While Kinsella's supposition about the defendant's underwear, which Kinsella did not see, may arguably support the Commonwealth's theory, the fact that it was the driver who had both money and fifteen bags of heroin, whereas there is no evidence the defendant had either, balances the inference regarding the underwear. "When the evidence tends equally to sustain either of two inconsistent propositions, neither of them can be said to have been established by legitimate proof." Commonwealth v. Croft, 345 Mass. 143 , 145 (1962), quoting from Commonwealth v. O'Brien, 305 Mass. 393 , 400 (1940). "In choosing among the possible inferences from the evidence presented, a jury necessarily would have had to employ conjecture. This is insufficient to sustain the burden resting on the Commonwealth." Commonwealth v. Croft, 345 Mass. at 145. The motion for a required finding should have been allowed. See Commonwealth v. Senati, 3 Mass. App. Ct. 304 , 306 (1975) (five bags near defendant who had $41; small amount of cocaine near other man who had $146; evidence insufficient to determine who was buyer and who was seller); Commonwealth v. Tripp, 14 Mass. App. Ct. 997 , 998 (1982) (one man counting money; another with packages of narcotics); Commonwealth v. Reid, 29 Mass. App. Ct. 537 , 538-539 (1990), all cited as distinguishable in Soto, 45 Mass. App. Ct. at 112. See also Commonwealth v. Dennis, 33 Mass. App. Ct. 666 , 667-668, 672 (1992) (head shake disapproving proposed sale of cocaine inconclusive). Contrast Commonwealth v. Savageau, 42 Mass. App. Ct. 518 , 520 (1997) (exchange of small items between defendant and pedestrian plus passenger's visible possession of cocaine packaged for sale plus beeper on defendant's belt "tip the scale in favor of sufficiency" [citation omitted]); Commonwealth v. Gonzalez, 47 Mass. App. Ct. at 256, 258 (defendant and

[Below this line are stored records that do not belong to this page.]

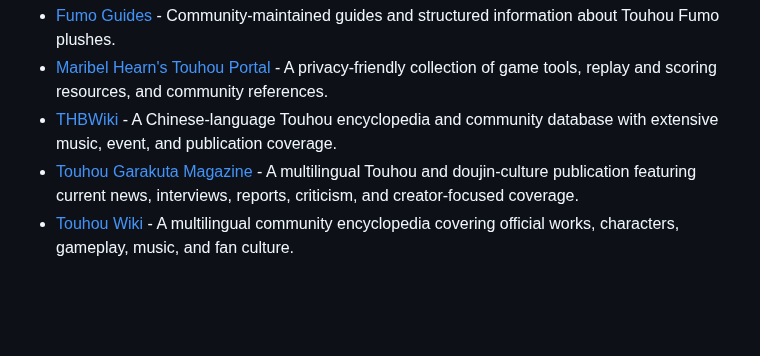
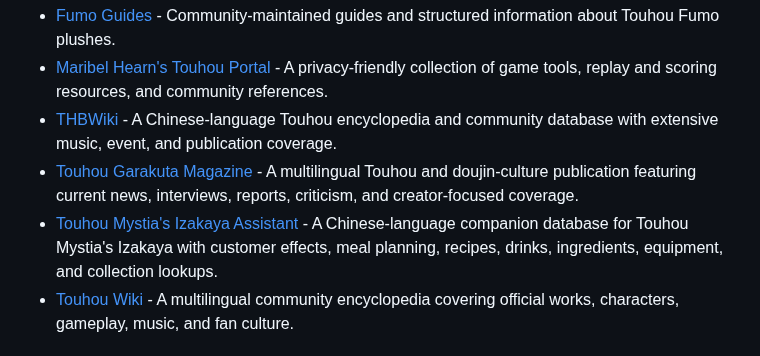
Before and after one commit to N0zoM1z0/awesome-touhou, a Markdown page: README.md, the part around the change. Rendered like a GitHub page; blank space fills up the shorter version.

Commit message:
Add Touhou Mystia's Izakaya Assistant (#33)

```diff
--- a/README.md
+++ b/README.md
@@ -215,6 +215,7 @@ _Curated references, publications, community tools, and multilingual knowledge b
 - [Maribel Hearn's Touhou Portal](https://maribelhearn.com/) - A privacy-friendly collection of game tools, replay and scoring resources, and community references.
 - [THBWiki](https://thwiki.cc/) - A Chinese-language Touhou encyclopedia and community database with extensive music, event, and publication coverage.
 - [Touhou Garakuta Magazine](https://touhougarakuta.com/) - A multilingual Touhou and doujin-culture publication featuring current news, interviews, reports, criticism, and creator-focused coverage.
+- [Touhou Mystia's Izakaya Assistant](https://izakaya.cc/) - A Chinese-language companion database for Touhou Mystia's Izakaya with customer effects, meal planning, recipes, drinks, ingredients, equipment, and collection lookups.
 - [Touhou Wiki](https://en.touhouwiki.net/) - A multilingual community encyclopedia covering official works, characters, gameplay, music, and fan culture.
 
 ## Contributing
```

collaborator lingering on street comer for over an hour signaling to passing cars).
Verdicts set aside.
Judgments for the defendant.